[Data items]
_ _ _
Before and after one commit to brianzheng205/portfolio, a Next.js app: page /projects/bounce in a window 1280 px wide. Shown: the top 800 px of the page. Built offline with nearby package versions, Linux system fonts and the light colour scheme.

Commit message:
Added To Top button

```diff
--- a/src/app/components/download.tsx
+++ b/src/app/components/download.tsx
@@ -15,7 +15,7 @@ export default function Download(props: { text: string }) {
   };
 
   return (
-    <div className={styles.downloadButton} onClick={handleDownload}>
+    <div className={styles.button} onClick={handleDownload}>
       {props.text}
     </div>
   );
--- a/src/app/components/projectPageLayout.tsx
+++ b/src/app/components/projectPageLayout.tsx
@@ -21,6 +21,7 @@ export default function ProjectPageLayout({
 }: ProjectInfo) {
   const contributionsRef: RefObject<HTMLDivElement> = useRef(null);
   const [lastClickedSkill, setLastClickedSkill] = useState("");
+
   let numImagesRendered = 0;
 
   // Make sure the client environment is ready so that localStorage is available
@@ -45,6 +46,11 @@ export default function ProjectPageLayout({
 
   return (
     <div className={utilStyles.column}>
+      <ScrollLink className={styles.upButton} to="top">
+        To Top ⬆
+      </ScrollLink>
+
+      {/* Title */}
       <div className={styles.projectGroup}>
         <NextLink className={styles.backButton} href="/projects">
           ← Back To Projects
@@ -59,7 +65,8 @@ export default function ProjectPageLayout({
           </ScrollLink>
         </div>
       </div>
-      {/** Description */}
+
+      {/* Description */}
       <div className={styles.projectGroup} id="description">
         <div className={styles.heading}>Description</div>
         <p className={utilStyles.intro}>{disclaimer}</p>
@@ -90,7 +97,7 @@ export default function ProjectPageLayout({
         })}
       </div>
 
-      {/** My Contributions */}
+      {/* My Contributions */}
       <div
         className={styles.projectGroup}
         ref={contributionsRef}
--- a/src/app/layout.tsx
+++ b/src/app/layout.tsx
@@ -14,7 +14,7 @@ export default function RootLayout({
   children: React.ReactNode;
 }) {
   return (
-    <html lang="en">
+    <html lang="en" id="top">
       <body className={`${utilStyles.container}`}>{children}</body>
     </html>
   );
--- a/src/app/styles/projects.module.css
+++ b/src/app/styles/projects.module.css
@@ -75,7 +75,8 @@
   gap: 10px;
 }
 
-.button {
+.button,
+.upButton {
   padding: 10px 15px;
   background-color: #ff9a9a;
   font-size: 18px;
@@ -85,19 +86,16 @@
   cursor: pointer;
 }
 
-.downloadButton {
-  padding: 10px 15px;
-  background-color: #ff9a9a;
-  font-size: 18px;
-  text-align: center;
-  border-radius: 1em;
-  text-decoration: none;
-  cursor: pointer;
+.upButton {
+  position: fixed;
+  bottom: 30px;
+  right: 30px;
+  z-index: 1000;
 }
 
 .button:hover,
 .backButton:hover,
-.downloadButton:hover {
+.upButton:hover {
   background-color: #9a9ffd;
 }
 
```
_ _ _
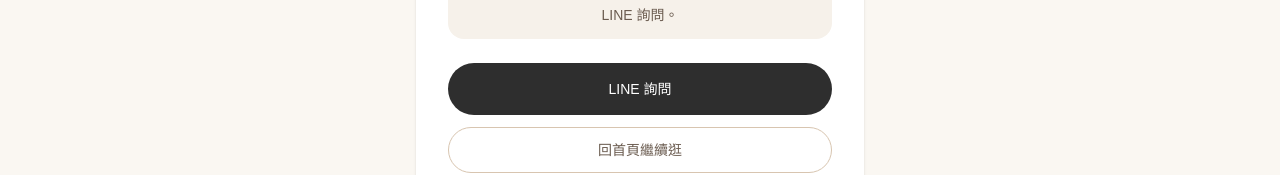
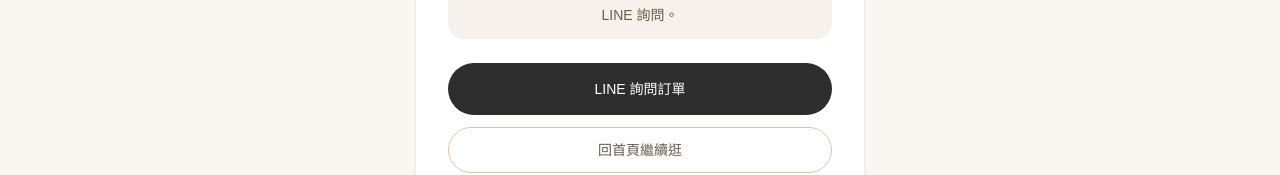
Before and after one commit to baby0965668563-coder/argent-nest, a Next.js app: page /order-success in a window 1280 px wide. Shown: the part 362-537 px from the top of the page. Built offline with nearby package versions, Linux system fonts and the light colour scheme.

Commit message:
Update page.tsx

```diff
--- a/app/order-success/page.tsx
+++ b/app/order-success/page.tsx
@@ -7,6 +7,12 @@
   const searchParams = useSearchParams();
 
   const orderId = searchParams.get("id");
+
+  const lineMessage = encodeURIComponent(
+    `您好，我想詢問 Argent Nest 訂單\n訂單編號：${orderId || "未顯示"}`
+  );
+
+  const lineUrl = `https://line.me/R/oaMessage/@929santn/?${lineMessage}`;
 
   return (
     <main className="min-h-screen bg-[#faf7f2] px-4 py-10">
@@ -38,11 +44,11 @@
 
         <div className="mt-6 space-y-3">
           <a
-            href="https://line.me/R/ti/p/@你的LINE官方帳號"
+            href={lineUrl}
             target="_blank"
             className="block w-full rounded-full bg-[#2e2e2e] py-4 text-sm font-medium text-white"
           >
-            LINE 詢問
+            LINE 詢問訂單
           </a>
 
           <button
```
_ _ _
■ **Work item**:
The string "color" appears on some lines of the data; count those lines and report only how many there are.

■ **Written response**:
3